What do they look like? TDark brown to black above; light yellow to rufuous-orange below. Black extremeties (ie. Tail, hands, feet, face) and light yellow to light brown cheek stripes. Sometimes the tip of the tail is white (Batmans is!). A golden coloured form can be found on Stradbroke Island and small pockets around the Gold Coast. The average Swampy usually stands at 70 cm tall and weighs about 15kg.
Where do they live? Swamp Wallabies live in thick undergrowth of forests, woodlands and heath in Eastern and Southern Australia. They can be found from Cape York to South-western Victoria. These Wallabies shelter during the day in dense grass and ferns. Swamp Wallabies are local to this area and we even have wild ones living in the bush on Sanctuary property.
What do they eat? Grasses, plants and ferns.
Reproduction: Breeding occurs throughout the year. A single joey is born after a 33 day gestation period. Swamp Wallabies display embryonic diapause, just like the kangaroo. The young will stay in the pouch for 8-9 months and continue to suckle milk until 15 months old.
Threats: Swamp Wallabies have the same threats as the Whiptail Wallaby (see fact sheet) except for hunting. Their body size is considered too small to hunt for meat and their fur is thought to be too coarse for commercial use.
Conservation Status: Common.
The Swamp Wallaby is the sole living member of their genus. All other Wallabies have 16 chromosomes whereas the Swamp Wallaby has 11 in males and 10 in females.
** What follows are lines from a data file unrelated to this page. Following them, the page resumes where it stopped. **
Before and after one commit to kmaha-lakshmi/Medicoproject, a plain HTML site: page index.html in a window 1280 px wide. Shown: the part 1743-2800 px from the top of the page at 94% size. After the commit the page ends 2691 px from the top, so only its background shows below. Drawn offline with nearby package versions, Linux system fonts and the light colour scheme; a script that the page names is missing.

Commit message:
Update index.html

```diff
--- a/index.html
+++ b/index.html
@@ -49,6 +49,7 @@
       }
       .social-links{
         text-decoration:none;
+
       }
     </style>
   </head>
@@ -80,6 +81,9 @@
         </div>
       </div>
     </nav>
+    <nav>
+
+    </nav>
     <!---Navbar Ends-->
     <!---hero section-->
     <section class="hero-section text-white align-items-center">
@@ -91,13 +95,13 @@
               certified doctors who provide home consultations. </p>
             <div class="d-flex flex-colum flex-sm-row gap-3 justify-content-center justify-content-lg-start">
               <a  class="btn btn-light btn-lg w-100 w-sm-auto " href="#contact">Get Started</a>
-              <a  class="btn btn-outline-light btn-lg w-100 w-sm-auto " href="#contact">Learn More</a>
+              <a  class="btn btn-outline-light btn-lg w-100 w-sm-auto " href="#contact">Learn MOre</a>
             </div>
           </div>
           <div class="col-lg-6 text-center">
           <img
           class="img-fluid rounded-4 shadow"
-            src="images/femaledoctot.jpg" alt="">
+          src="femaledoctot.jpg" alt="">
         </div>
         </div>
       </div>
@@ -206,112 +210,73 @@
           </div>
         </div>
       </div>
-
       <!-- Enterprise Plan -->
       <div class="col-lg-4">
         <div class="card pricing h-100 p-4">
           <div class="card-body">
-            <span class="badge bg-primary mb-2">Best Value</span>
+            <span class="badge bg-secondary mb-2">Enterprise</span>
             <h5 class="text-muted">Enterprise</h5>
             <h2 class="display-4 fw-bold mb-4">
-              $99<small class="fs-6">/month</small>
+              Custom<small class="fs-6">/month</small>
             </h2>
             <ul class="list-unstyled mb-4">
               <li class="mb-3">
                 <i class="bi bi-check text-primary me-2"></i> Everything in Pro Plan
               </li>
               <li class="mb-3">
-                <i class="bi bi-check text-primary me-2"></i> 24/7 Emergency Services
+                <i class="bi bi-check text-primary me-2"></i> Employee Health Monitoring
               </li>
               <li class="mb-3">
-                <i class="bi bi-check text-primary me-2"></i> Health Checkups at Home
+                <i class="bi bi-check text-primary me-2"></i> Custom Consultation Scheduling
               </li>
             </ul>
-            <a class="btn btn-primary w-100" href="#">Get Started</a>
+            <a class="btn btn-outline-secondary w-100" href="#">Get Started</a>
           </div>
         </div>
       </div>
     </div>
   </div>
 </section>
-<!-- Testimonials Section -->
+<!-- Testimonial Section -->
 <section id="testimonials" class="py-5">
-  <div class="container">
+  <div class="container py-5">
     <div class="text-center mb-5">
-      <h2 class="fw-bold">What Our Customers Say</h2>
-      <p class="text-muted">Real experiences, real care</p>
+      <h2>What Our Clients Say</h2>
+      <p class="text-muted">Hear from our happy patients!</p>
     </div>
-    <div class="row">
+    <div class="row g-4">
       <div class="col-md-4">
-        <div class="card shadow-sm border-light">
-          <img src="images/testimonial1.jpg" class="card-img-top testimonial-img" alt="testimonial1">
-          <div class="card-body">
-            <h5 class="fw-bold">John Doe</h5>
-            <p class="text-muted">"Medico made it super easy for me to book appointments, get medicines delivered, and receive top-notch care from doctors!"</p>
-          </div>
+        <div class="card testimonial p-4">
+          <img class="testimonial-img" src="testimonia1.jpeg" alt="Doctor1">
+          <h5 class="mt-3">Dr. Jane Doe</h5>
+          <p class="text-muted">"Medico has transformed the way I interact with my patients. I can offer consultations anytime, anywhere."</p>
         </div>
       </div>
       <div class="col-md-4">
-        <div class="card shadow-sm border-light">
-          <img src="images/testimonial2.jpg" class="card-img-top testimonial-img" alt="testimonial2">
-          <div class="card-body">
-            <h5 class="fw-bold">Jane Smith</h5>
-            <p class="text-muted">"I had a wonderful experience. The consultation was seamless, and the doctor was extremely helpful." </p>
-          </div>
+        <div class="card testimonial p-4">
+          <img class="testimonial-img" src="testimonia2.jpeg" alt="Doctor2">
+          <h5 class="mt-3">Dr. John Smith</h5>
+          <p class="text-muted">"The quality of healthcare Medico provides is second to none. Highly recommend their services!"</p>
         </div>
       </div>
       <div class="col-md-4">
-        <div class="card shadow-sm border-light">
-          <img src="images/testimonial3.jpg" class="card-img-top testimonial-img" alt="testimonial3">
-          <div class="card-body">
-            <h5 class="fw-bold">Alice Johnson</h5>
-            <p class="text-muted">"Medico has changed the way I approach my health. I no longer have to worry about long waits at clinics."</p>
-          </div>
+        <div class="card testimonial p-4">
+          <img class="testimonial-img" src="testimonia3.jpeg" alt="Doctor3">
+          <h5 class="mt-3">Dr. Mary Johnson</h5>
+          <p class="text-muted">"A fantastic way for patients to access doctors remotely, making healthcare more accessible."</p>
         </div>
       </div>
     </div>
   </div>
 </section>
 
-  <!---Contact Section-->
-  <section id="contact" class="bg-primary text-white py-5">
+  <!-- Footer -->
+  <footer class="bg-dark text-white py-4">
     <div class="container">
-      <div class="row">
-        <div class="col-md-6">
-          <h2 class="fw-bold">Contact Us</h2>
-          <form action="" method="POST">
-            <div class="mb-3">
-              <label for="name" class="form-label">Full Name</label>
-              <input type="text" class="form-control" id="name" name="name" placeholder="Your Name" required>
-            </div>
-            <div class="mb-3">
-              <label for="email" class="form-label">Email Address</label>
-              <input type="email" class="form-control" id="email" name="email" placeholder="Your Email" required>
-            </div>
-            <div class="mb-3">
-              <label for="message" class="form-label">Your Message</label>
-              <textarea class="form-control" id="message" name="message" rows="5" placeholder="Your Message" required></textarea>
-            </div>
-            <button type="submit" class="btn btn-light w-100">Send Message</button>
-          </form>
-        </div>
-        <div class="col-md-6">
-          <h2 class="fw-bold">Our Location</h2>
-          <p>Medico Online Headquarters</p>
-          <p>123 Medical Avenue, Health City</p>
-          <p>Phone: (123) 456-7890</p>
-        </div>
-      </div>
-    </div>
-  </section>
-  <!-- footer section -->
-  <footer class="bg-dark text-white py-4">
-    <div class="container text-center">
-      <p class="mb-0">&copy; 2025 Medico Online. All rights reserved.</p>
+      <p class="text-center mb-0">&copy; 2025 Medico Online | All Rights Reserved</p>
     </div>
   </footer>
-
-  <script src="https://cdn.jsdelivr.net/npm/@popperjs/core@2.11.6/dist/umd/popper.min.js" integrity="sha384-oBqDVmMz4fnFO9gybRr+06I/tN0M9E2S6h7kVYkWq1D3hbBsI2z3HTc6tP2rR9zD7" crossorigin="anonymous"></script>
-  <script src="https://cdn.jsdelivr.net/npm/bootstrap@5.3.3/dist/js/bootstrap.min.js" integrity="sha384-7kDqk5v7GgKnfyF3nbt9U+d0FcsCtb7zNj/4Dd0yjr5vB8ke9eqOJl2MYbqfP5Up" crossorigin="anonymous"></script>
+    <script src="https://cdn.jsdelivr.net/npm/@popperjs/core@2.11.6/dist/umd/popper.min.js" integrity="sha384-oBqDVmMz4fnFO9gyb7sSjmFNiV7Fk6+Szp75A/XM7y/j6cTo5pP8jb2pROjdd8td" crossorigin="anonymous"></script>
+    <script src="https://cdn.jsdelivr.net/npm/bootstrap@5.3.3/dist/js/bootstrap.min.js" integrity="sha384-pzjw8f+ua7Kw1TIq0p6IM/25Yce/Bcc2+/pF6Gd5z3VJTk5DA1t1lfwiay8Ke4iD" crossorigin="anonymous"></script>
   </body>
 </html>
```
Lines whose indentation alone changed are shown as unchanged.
This results in genetic, reproductive, dental and behavioural differences between the Swamp Wallaby and all other Wallaby species.